Cael invited Alberich to sit at the desk while he leaned against the examining table.

After an awkward moment of silence, the large man cleared his throat. “It’s good to see, y-”

“Well, sir, you seem to be in perfect health. Why have you come to me today?”

Alberich paused another long moment before silently producing from his satchel a thick, leather-bound folder that held dozens of loose smaller files. He handed it to Cael, who glanced at Ilya through the skrina before opening it. She watched him flip through the pages dramatically, holding each paper up before him to give Ilya a view. From her vantage point, she could see that the pages all differed in quality, color, some handwritten, some typed, and none as far as she could tell from the quick glimpses were from anywhere locally. They continued to talk as he looked through them.

“I see… ah, so… why don’t you explain what it is you want from me?”

Ilya witnessed another confusing pause. When the stranger found his voice, he spoke slowly as if groping for the right words. Ilya wondered how long ago he had learned her language. She could barely detect an accent from him. It was more of a foreign rhythm applied to the syllables, like he was forcing the wrong words into a song he was singing.

“Well… I have lived for quite some time now with the knowledge that I am missing…” Cael held an X-ray up to the hanging light, “a good portion of my memory.
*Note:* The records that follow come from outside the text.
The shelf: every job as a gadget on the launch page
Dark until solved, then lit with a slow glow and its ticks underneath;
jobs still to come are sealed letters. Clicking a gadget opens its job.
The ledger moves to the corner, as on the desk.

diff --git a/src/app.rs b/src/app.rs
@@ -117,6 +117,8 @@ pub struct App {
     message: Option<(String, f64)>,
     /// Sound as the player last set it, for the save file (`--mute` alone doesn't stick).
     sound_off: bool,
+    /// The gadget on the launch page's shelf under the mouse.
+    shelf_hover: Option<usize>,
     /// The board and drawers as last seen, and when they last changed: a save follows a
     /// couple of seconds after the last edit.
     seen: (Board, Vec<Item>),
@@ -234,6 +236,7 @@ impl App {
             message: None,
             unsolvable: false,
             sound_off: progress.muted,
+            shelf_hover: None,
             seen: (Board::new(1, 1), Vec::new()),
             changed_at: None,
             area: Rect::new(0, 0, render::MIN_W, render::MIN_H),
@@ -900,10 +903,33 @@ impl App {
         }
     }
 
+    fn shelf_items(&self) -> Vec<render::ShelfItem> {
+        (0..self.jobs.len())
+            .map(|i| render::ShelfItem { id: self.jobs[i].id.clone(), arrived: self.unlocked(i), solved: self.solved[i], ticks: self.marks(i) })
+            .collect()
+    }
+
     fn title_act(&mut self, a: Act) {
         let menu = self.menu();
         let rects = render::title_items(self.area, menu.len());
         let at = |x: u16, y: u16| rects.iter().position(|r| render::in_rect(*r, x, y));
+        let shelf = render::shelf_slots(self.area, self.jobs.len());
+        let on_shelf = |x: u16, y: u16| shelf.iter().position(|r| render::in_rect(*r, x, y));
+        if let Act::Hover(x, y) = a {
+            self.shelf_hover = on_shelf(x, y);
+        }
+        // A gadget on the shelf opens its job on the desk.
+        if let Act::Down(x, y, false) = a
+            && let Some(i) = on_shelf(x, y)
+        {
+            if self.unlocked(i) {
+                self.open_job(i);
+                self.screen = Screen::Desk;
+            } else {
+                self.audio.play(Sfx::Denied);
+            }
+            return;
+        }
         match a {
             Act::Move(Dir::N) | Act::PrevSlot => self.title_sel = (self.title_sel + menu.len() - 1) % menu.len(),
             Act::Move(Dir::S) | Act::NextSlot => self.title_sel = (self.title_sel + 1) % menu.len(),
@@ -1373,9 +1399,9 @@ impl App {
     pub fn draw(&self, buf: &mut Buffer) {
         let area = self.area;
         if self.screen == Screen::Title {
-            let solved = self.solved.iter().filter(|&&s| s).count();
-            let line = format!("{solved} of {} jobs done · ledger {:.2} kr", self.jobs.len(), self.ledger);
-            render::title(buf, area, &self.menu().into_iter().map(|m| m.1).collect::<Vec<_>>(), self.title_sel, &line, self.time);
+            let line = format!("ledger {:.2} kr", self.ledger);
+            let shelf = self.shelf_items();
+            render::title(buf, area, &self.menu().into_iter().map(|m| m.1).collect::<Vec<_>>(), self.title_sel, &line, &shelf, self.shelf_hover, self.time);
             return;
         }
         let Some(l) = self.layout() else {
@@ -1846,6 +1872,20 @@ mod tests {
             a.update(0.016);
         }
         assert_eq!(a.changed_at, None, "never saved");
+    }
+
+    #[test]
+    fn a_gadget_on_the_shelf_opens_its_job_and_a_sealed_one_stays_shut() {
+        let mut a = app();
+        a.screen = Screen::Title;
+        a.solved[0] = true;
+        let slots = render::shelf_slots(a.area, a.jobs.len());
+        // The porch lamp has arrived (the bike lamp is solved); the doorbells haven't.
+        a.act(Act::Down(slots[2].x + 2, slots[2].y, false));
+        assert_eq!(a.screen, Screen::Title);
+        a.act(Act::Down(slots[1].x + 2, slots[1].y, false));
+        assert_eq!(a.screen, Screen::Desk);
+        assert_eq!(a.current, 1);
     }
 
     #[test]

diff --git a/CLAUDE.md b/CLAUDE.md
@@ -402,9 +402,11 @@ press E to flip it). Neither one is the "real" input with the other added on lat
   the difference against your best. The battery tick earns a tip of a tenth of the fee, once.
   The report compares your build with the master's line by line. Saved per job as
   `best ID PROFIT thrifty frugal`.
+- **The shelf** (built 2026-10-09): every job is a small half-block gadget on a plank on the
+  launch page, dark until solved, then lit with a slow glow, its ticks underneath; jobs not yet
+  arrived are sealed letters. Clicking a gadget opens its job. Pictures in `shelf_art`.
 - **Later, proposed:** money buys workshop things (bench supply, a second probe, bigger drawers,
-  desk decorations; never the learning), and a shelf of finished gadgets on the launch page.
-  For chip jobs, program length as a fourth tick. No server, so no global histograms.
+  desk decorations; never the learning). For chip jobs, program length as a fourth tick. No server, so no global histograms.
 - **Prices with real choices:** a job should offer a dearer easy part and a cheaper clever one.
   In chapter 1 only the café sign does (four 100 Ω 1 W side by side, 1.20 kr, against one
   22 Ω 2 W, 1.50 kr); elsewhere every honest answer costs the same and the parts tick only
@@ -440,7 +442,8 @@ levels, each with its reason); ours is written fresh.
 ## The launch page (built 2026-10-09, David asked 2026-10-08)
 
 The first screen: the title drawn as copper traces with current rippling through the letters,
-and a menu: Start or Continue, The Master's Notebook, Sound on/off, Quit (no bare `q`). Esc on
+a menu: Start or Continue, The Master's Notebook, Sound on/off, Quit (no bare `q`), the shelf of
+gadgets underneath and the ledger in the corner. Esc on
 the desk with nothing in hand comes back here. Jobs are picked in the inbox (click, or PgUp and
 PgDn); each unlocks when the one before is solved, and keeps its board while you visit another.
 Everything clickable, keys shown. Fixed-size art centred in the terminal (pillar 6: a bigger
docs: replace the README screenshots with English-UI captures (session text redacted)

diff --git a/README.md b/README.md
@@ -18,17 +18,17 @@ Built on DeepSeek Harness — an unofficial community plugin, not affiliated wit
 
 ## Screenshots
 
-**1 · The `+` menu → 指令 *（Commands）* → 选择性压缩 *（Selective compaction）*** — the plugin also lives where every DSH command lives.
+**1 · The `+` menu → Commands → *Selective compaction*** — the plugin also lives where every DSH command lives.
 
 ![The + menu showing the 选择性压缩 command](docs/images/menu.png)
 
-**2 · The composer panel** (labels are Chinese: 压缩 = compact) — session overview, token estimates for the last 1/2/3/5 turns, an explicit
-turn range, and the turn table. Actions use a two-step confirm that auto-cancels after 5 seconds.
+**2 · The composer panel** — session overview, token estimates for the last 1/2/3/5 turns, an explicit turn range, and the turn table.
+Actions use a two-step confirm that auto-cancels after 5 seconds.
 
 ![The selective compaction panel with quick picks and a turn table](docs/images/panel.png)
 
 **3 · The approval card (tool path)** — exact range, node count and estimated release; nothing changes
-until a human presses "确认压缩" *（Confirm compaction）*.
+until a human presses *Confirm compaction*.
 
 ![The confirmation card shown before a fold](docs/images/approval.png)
I don’t remember what trauma caused this amnesia or when exactly it happened, except that I was very young.” Alberich shifted in his chair. “Additionally, I’ve had… other memories, um, intrude. They don’t belong to me… I don’t, I don’t know where they come from.”

He seemed to falter for a moment. Ilya squinted at the screen but couldn’t get anything from her backside view of the stranger. She heard him clear his throat again.

“These are the tests and consultations I’ve been able to gather so far. And so far, nothing’s come of it. I would like you to pick up with these tests.” He flipped to a page in the folder.

Cael looked at the page skeptically. “Alberich, I’m sorry, I don’t have the resources for these tests.” Ilya was relieved to hear him say it but thought his tone was a bit too cheerful. Who knew how this giant stranger was going to react to bad news.

“I can pay whatever the cost.”

Cael paused. “Well that’s…. um…”

Not suspicious at all, Ilya thought.

“… but, you misunderstand. I literally do not have the technology available on this planet to run the tests you need. I mostly specialize in primary care; maybe very minor surgery… some dental… What I mean is I think you need someone more along the lines of some kind of specialist… a psychiatrist, or neurologist, perhaps? I make a mean recommendation.”

“What? I…” Alberich adjusted in his chair again, obviously disconcerted. “I don’t understand….”

Cael stared hard at him as the large man took it in. Ilya could hear Alberich take a breath. It seemed to calm him down as his next words came low and evenly.

“Doctor, I did do my homework before coming to you.”

Cael’s expression didn’t change, “Did you?”

Ilya frowned down at the box. What did he mean by that?

“I trust if there is a way to get me these tests, you’ll find it.”

“I will? You seem very confident.”

“If history is any indicator.”

Cael paused for a moment to consider, giving a quick glance at Ilya’s camera.

“If you need to confer with your colleague….”

“Fair enough,” Cael jumped up a little too eagerly. “I’ll look this over tonight and have an answer for you in the morning.”

They shook hands as Alberich heaved himself up to his feet.

“Ah… also, I would advise against trying to contact anyone in the file.”

“Would you?”

“Yes. Some have misdiagnosed me and refused me the benefit of a second opinion. Completely unhelpful.”

“Yes, I can imagine.”

Ilya sat motionless in the dark room and listened to the wooden slats of the floor groan and creak as Alberich saw himself out. A moment later the bedroom door opened and she looked up to see Cael’s face poking through. He took deep breath and exhaled slowly.

“Now, Ily-”

“I told you!”

“Ilya. Try not to get hysterical.”

“He threatened you!”

“It was not that dramatic.”

“‘He did his homework?’ What was he talking about?”

“Okay, well that could be number of things.”

“I cannot believe I’m hearing this!” She shoved the kampdator off her lap. “So, what are you going to do?”